PROBLEM TO WORK ON - Lines from the material below that hold the string "link" are what is needed; copy each of them.

*** DATA SUPPLIED Section Begins ***

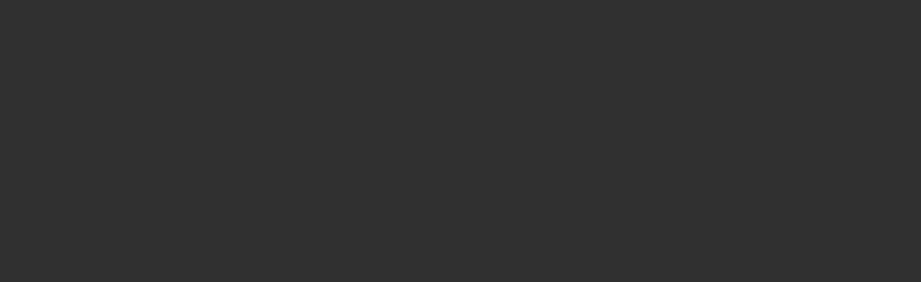
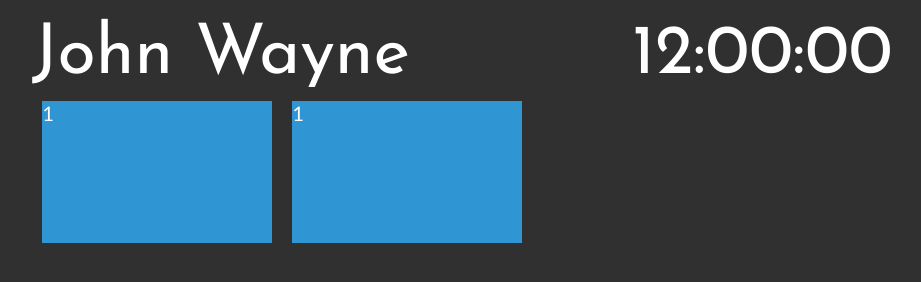
Before and after one commit to Copytco1981/Kurs-HTML-V2, a plain HTML site: page index.html in a window 1280 px wide. Shown: the whole page, without its empty margins (108-1029 px from the left). Drawn offline with Linux system fonts and the light colour scheme.

Commit message:
index.html and style.css upadated 2

```diff
--- a/index.html
+++ b/index.html
@@ -9,6 +9,7 @@
     <meta http-equiv="X-UA-Campatible" content="IE=edge,chrome=1" />
 
     <link rel="stylesheet" href="style.css" type="text/css" />
+    <link href="https://fonts.googleapis.com/css?family=Josefin+Sans|Lato&display=swap&subset=latin-ext" rel="stylesheet">
 
 </head>
 
@@ -16,8 +17,14 @@
 
     <div id="container">
         <div class="rectangle"></div>
+        <div id="logo">John Wayne</div>
+        <div id="zegar">12:00:00</div>
+        <div style="clear:both"></div>
 
-        <div class="square"></div>
+        <div class="square">
+            <div class="tile1">1</div>
+            <div class="tile1">1</div>
+        </div>
         <div class="square"></div>
         <div style="clear: both;"></div>
 
--- a/style.css
+++ b/style.css
@@ -1,6 +1,8 @@
 body {
     background-color: #303030;
     color: #ffffff;
+    font-family: 'Lato';
+    font-size: 20px;
 }
 
 #container {
@@ -18,3 +20,24 @@ body {
     width: 50%;
     float: left;
 }
+
+#logo {
+    float: left;
+    font-family: 'Josefin Sans';
+    font-size: 70px;
+    width: 600px;
+}
+
+#zegar {
+    float: left;
+    font-family: 'Josefin Sans';
+    font-size: 70px;
+}
+
+.tile1 {
+    margin: 10px;
+    width: 230px;
+    height: 142px;
+    background-color: #3095d3;
+    float: left;
+}
```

*** DATA SUPPLIED Section Ends ***

SOLUTION -
     <link rel="stylesheet" href="style.css" type="text/css" />
+    <link href="https://fonts.googleapis.com/css?family=Josefin+Sans|Lato&display=swap&subset=latin-ext" rel="stylesheet">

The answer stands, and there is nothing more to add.